Building Trust in (and with) Big Data


For Data Privacy Day, the Ontario Information and Privacy Commissioner’s office held an event focused on Government and Big Data (recording available here).

Commissioner Brian Beamish’s opening remarks neatly encapsulate the struggle that is implicit in big data analysis (and indeed, in the notion of implied consent itself).

“I think the public wants the government – expects the government – to deliver services as effectively as possible,” he says. “That said, I think if the privacy risks aren’t recognized and addressed – if the public gets a sense that their privacy is not being respected – there is a definite possibility, or likelihood that public support for these activities will suffer.”

As an example, he spoke of the provincial provision of child and family services, in which multiple agencies and organizations may be involved in one file.  While sharing information between parties may facilitate quick and effective service as well as allowing outcome measure analysis and overall system improvement, it is simultaneously dependent on secondary uses and implied consent.  This may result in clients of the system feeling surveilled and intruded upon – triggering the “creepy factor”.

Later in the event, during the panel discussion, panelists spoke about the importance of trust between citizen and government, and the risk that big data analysis can corrupt or diminish that trust.

The key question that emerged was how can we capitalize on the possibilities offered by big data, while ensuring both that we respect individual privacy and that individuals know themselves to be protected so that their trust relationship with government remains intact (or is even improved)?

I’m not sure this can reasonably be accomplished within current legislative parameters.  Big data will require law and policy developed with big data in mind. 
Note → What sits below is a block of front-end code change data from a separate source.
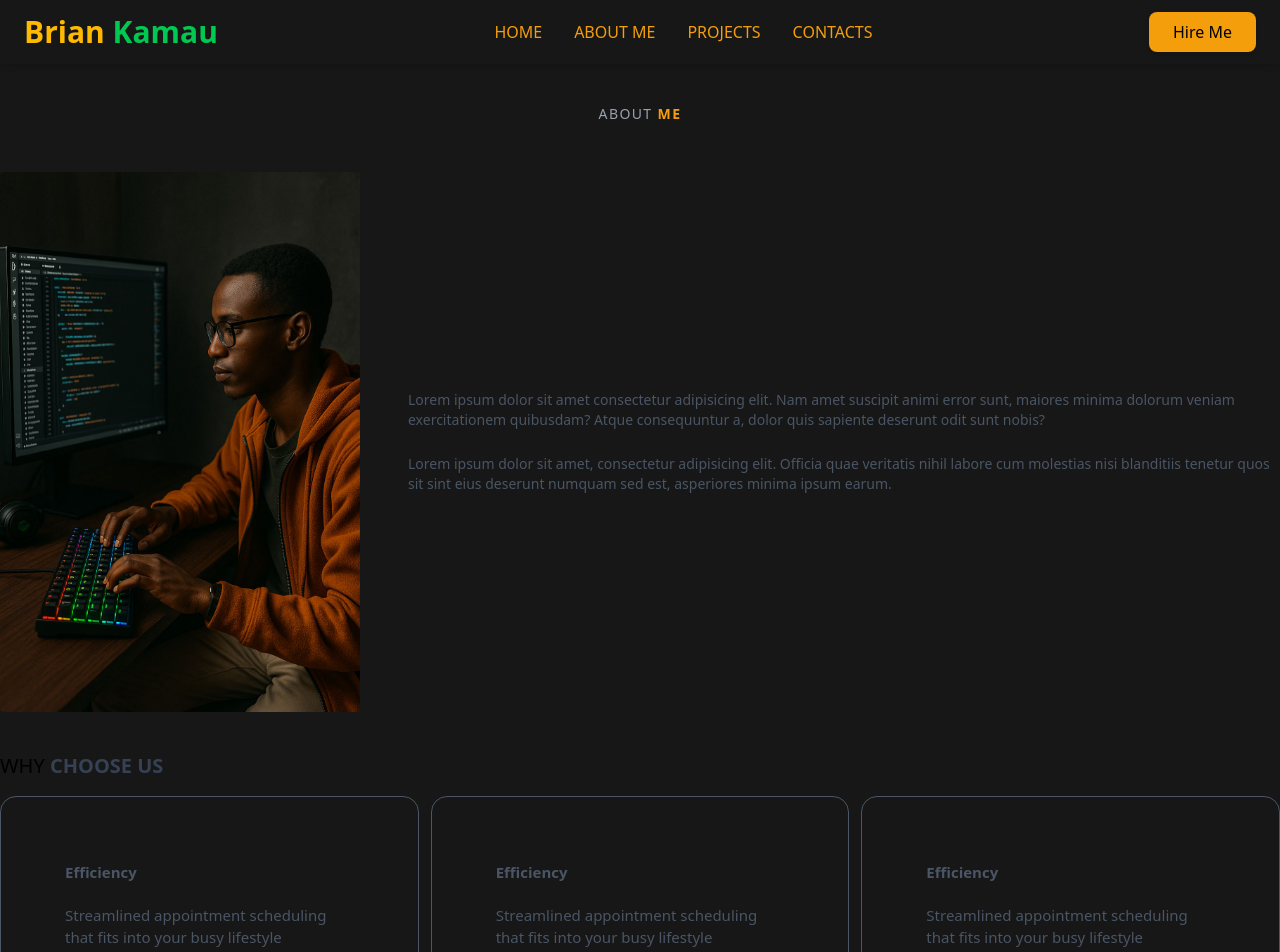
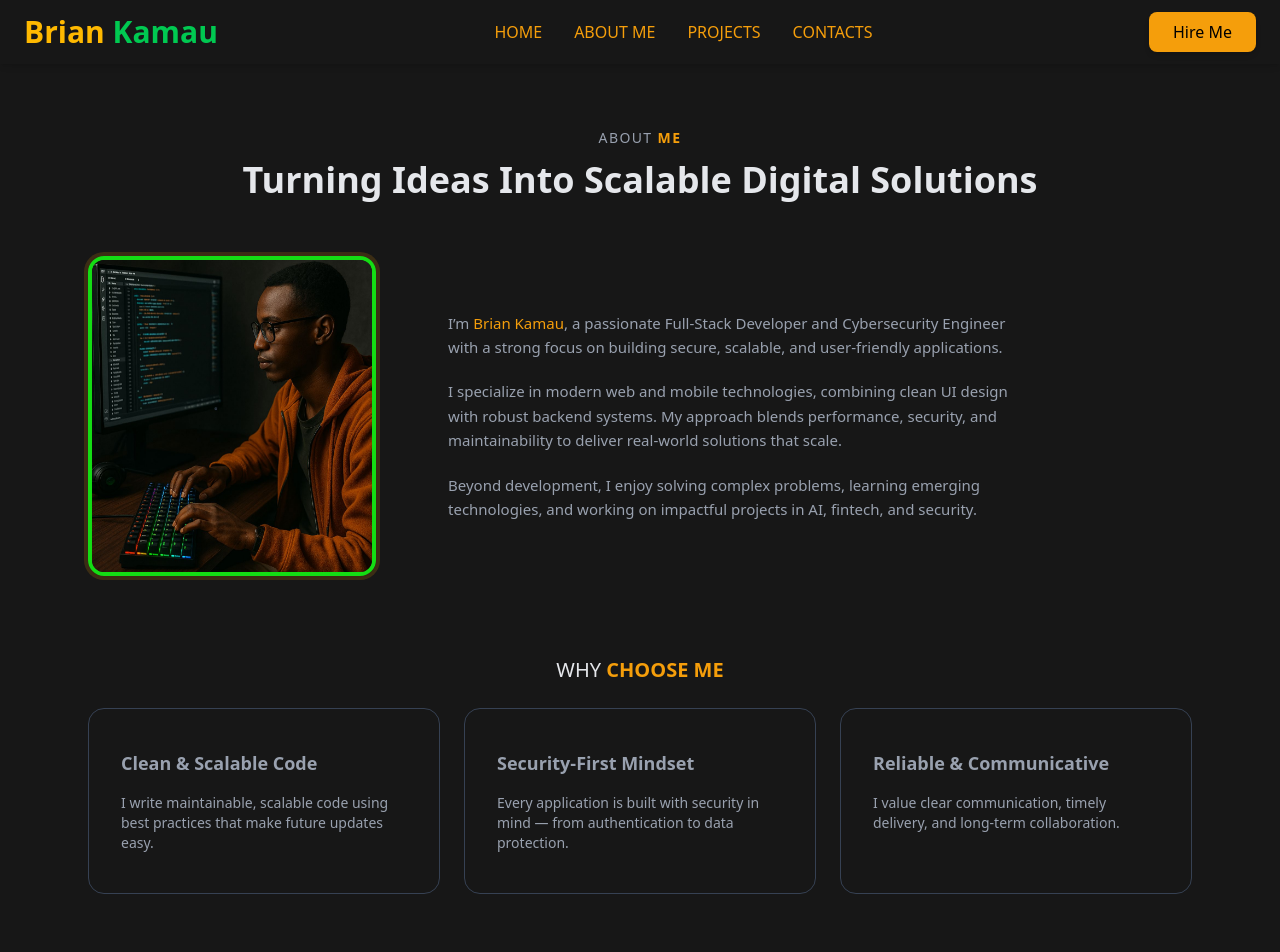
Before and after one commit to B-6219/portttt, a React (Vite) app in the folder frontend/: page /about in a window 1280 px wide. Shown: the top 952 px of the page. Built offline with nearby package versions, Linux system fonts and the light colour scheme.

Commit message:
added featues in contact page

```diff
--- a/frontend/src/pages/About.jsx
+++ b/frontend/src/pages/About.jsx
@@ -1,48 +1,98 @@
-import React from 'react'
-import about from '../assets/about.jpeg'
+
+
+
+import React from "react";
+import about from "../assets/about.jpeg";
 
 const About = () => {
     return (
-        <div>
+        <section className="max-w-6xl mx-auto px-6">
 
-            <div className="text-center mb-12 pt-10">
+            {/* Header */}
+            <div className="text-center mb-14 pt-16">
                 <p className="text-gray-400 uppercase tracking-widest text-sm">
                     About <span className="text-accent-amber font-semibold">Me</span>
                 </p>
+                <h2 className="text-3xl md:text-4xl font-bold text-off-white mt-3">
+                    Turning Ideas Into Scalable Digital Solutions
+                </h2>
             </div>
 
-            <div className='my-10 flex flex-col md:flex-row gap-12'>
-                <img className='w-full md:max-w-90 rounded' src={about} alt="" />
-                <div className='flex flex-col justify-center gap-6 md;w-2/4 text-sm text-gray-600'>
+            {/* About Content */}
+            <div className="flex flex-col md:flex-row gap-18 items-center">
+
+                {/* Image */}
+                <div className="relative">
+                    <img
+                        className="w-72 h-80 object-cover rounded-2xl border-4 border-neon shadow"
+                        src={about}
+                        alt="About Brian"
+                    />
+                    <div className="absolute inset-0 rounded-2xl ring-4 ring-accent-amber/20 animate-pulse" />
+                </div>
+
+                {/* Text */}
+                <div className="flex flex-col gap-5 text-gray-400 text-[15px] leading-relaxed max-w-xl">
                     <p>
-                        Lorem ipsum dolor sit amet consectetur adipisicing elit. Nam amet suscipit animi error sunt, maiores minima dolorum veniam exercitationem quibusdam? Atque consequuntur a, dolor quis sapiente deserunt odit sunt nobis?
+                        I’m <span className="text-accent-amber font-medium">Brian Kamau</span>,
+                        a passionate Full-Stack Developer and Cybersecurity Engineer with a strong
+                        focus on building secure, scalable, and user-friendly applications.
                     </p>
-                    <p>Lorem ipsum dolor sit amet, consectetur adipisicing elit. Officia quae veritatis nihil labore cum molestias nisi blanditiis tenetur quos sit sint eius deserunt numquam sed est, asperiores minima ipsum earum.</p>
+
+                    <p>
+                        I specialize in modern web and mobile technologies, combining clean UI
+                        design with robust backend systems. My approach blends performance,
+                        security, and maintainability to deliver real-world solutions that scale.
+                    </p>
+
+                    <p>
+                        Beyond development, I enjoy solving complex problems, learning emerging
+                        technologies, and working on impactful projects in AI, fintech, and security.
+                    </p>
                 </div>
             </div>
 
-            <div className='text-xl my-4'>
-                <p>WHY <span className='font-semibold text-gray-700'>CHOOSE US</span></p>
+            {/* Why Choose Me */}
+            <div className="mt-20 mb-6 text-center">
+                <p className="text-xl text-off-white">
+                    WHY <span className="font-semibold text-accent-amber">CHOOSE ME</span>
+                </p>
             </div>
 
+            {/* Feature Cards */}
+            <div className="grid grid-cols-1 md:grid-cols-3 gap-6 mb-24">
 
-            <div className='flex flex-col mb-20 md:flex-row gap-3'>
-                <div className='border rounded-2xl px-10 md:px-16 py-8 sm:py-16 flex flex-col gap-5 text-[15px] hover:bg-primary hover:text-amber-400 transition-all duration-300 text-gray-600 cursor-pointer'>
-                    <b>Efficiency</b>
-                    <p>Streamlined appointment scheduling that fits into your busy lifestyle</p>
+                <div className="border border-gray-700 rounded-2xl px-8 py-10 flex flex-col gap-4
+                                text-gray-400 hover:bg-primary hover:text-accent-amber
+                                transition-all duration-300 cursor-pointer">
+                    <h3 className="text-lg font-semibold">Clean & Scalable Code</h3>
+                    <p className="text-sm">
+                        I write maintainable, scalable code using best practices that make future updates easy.
+                    </p>
                 </div>
-                <div className='border rounded-2xl px-10 md:px-16 py-8 sm:py-16 flex flex-col gap-5 text-[15px] hover:bg-primary hover:text-amber-400 transition-all duration-300 text-gray-600 cursor-pointer'>
-                    <b>Efficiency</b>
-                    <p>Streamlined appointment scheduling that fits into your busy lifestyle</p>
+
+                <div className="border border-gray-700 rounded-2xl px-8 py-10 flex flex-col gap-4
+                                text-gray-400 hover:bg-primary hover:text-accent-amber
+                                transition-all duration-300 cursor-pointer">
+                    <h3 className="text-lg font-semibold">Security-First Mindset</h3>
+                    <p className="text-sm">
+                        Every application is built with security in mind — from authentication to data protection.
+                    </p>
                 </div>
-                <div className='border rounded-2xl px-10 md:px-16 py-8 sm:py-16 flex flex-col gap-5 text-[15px] hover:bg-primary hover:text-amber-400 transition-all duration-300 text-gray-600 cursor-pointer'>
-                    <b>Efficiency</b>
-                    <p>Streamlined appointment scheduling that fits into your busy lifestyle</p>
+
+                <div className="border border-gray-700 rounded-2xl px-8 py-10 flex flex-col gap-4
+                                text-gray-400 hover:bg-primary hover:text-accent-amber
+                                transition-all duration-300 cursor-pointer">
+                    <h3 className="text-lg font-semibold">Reliable & Communicative</h3>
+                    <p className="text-sm">
+                        I value clear communication, timely delivery, and long-term collaboration.
+                    </p>
                 </div>
 
             </div>
-        </div>
-    )
-}
 
-export default About
+        </section>
+    );
+};
+
+export default About;
```
Also changed, not shown: frontend/src/pages/Contact.jsx (+116 -17 lines).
There needs to be a way to ensure that the information used is accurate and trustworthy – information that is collected from secondary sources, publicly available banks, automatically generated and/or created through data mining runs the risk of being inaccurate or incomplete.  Analytics may be hampered by a lack of information and a lack of context.  In addition, both the source data and resulting conclusions may reflect a range of problems. For example, it may disproportionately represent specific populations while excluding others. Conclusions may carry the implicit societal biases of their time, or be poorly collected. Results may be misinterpreted based on pseudo-scientific insights such as confusing correlation with causation.

Beamish suggested that an effective approach would necessarily include principle-based legislation governing both data linking and big data analytics.  He posited a combination of factors, including the creation of a central data institute with expertise in privacy, human rights, and data ethics; data minimization requirements; privacy impact and threat risk assessments; mandatory breach notification; and appropriate governance and audit oversight. 

As big data becomes more than just a buzzword, and analytics are increasingly integrated into both service delivery and system design and assessment, the need to address this challenge is becoming more necessary and urgent. 

The Commissioner’s remarks and the subsequent panel discussions were part of an increasingly important conversation, one in which we all must engage.  But engagement alone is not enough – it is time to explore and develop concrete policies and procedures. It’s time to set parameters and controls on big data—with the emphasis on enhancing the trust relationship between citizens and government as a guiding principle every step of the way.